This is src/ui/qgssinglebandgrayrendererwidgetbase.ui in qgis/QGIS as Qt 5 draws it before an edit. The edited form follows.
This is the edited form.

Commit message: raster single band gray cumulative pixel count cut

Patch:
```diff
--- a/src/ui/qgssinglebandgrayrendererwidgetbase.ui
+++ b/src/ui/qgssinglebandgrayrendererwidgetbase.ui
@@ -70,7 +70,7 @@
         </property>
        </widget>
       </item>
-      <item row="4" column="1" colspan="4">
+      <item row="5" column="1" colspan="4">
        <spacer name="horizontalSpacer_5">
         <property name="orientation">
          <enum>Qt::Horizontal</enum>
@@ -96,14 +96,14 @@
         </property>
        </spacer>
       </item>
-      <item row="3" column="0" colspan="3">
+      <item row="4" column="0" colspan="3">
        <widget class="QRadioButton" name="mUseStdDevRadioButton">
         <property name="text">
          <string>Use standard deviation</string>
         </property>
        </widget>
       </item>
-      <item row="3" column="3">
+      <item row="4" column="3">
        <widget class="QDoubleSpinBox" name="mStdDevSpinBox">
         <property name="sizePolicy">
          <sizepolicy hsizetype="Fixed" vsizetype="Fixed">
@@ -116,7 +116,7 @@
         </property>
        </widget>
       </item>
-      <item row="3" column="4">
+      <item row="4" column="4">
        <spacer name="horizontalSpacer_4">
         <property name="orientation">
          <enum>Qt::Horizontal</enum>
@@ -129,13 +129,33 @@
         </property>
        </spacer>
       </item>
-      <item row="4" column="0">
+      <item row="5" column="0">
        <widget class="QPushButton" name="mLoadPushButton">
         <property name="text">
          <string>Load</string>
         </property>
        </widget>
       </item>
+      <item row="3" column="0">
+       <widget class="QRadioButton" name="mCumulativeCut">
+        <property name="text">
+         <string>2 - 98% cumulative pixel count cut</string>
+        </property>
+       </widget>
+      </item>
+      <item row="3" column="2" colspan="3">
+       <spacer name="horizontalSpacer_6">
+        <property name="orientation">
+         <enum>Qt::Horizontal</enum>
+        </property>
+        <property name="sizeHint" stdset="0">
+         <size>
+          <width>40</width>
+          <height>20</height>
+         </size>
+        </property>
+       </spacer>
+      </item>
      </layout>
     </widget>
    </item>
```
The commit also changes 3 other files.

++++++++++++++++++++

WHAT IS REQUIRED — The response must contain each line above that holds the string "colspan".

WRITTEN SOLUTION —
-      <item row="4" column="1" colspan="4">
+      <item row="5" column="1" colspan="4">
-      <item row="3" column="0" colspan="3">
+      <item row="4" column="0" colspan="3">
+      <item row="3" column="2" colspan="3">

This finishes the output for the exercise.